PROBLEM DESCRIPTION
Across the entries below, work out how many lines contain "Team". Respond with the number and no other text.
=== DATASET RECORDS ===
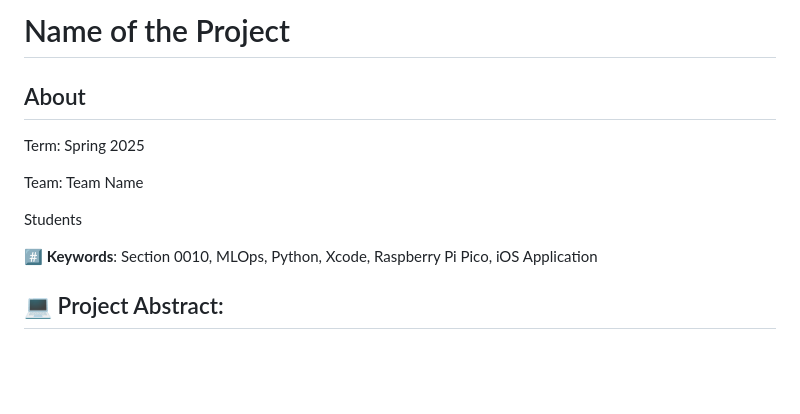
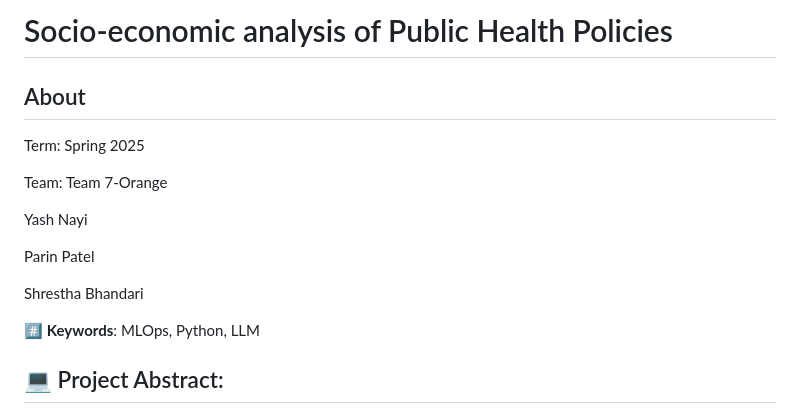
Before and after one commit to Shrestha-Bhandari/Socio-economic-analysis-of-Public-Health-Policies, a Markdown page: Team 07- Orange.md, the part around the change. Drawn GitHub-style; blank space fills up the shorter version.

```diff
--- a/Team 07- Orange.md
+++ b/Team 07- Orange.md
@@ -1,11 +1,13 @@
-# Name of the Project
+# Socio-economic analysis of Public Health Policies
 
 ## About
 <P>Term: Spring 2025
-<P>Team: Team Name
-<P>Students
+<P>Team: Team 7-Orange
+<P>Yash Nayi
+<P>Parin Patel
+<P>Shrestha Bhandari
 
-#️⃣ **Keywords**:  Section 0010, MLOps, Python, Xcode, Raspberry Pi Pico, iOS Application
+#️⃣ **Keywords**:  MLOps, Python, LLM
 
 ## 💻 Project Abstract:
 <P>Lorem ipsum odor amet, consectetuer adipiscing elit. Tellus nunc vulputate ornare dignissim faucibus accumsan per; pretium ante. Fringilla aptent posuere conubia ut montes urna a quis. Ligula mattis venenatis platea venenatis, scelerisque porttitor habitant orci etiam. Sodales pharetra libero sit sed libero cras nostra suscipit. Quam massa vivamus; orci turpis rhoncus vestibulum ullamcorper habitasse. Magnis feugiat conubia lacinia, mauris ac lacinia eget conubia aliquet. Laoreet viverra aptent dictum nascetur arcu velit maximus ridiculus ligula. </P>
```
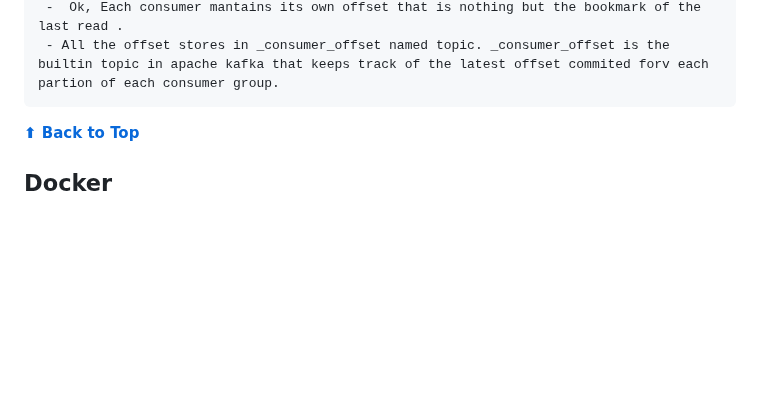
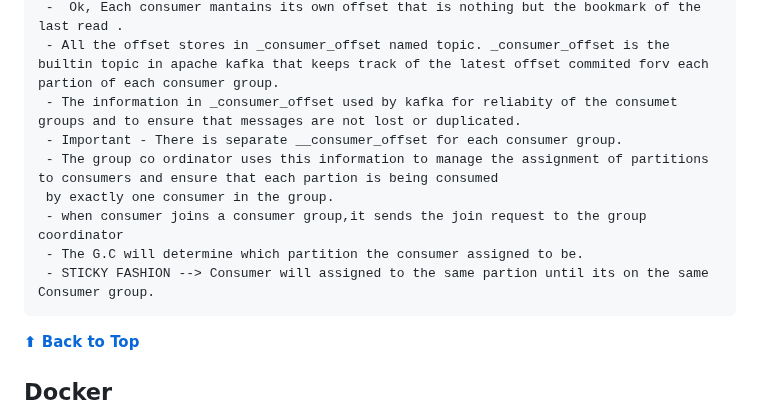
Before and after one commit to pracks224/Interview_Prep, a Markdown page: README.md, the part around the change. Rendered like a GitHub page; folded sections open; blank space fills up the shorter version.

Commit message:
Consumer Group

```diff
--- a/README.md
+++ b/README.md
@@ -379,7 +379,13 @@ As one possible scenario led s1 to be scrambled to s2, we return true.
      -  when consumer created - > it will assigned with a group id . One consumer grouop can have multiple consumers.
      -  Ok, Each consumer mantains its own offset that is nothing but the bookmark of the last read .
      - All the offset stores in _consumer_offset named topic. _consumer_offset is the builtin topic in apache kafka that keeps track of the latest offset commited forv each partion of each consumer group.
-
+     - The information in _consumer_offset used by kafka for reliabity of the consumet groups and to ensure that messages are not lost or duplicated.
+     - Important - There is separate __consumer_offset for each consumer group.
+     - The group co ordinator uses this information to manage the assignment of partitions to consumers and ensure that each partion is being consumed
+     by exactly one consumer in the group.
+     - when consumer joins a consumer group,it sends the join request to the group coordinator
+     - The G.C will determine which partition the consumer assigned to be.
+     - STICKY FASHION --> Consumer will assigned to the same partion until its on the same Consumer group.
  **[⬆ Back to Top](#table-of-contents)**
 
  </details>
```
===
=== DATASET RECORDS ===
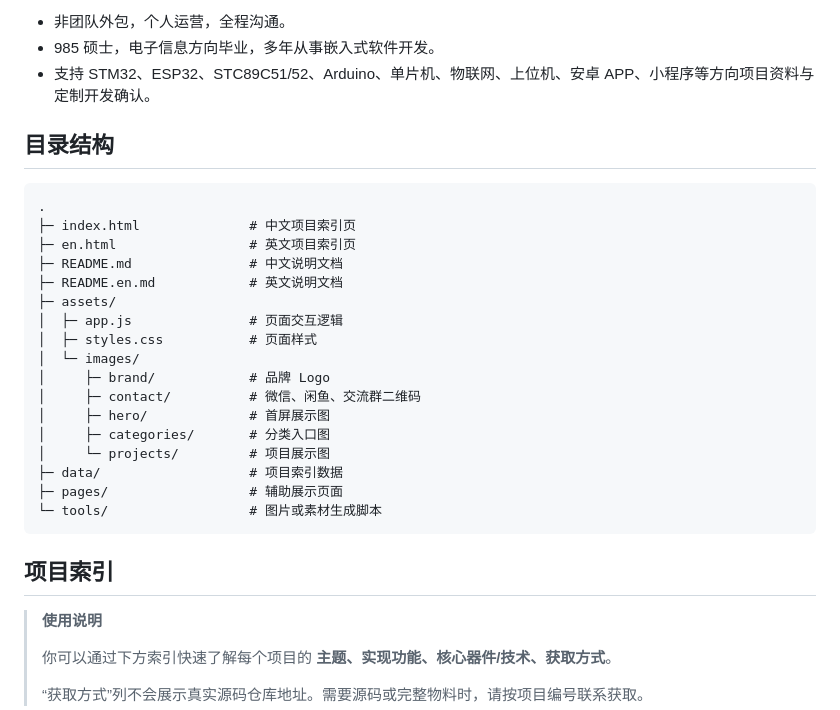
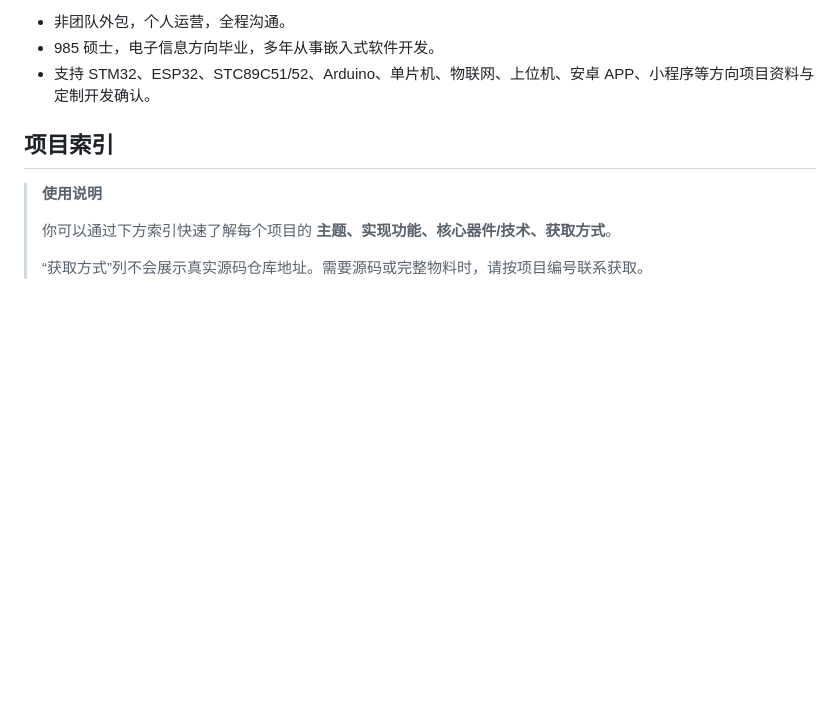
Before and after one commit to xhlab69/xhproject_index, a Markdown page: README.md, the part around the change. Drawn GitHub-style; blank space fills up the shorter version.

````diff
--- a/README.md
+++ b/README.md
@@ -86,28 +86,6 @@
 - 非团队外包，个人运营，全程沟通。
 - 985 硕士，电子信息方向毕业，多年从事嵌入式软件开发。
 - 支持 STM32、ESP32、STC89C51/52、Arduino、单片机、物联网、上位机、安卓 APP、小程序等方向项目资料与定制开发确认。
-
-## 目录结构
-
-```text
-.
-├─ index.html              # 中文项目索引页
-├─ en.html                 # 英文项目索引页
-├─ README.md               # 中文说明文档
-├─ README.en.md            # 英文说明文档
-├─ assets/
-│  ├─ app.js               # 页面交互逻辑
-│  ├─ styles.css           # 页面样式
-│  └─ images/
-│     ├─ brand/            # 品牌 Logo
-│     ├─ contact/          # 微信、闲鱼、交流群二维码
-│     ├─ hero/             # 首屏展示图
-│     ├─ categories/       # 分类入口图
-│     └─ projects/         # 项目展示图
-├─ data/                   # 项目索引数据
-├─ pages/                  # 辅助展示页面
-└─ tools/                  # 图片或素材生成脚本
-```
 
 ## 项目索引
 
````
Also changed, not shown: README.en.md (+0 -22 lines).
===
TASK RESPONSE
5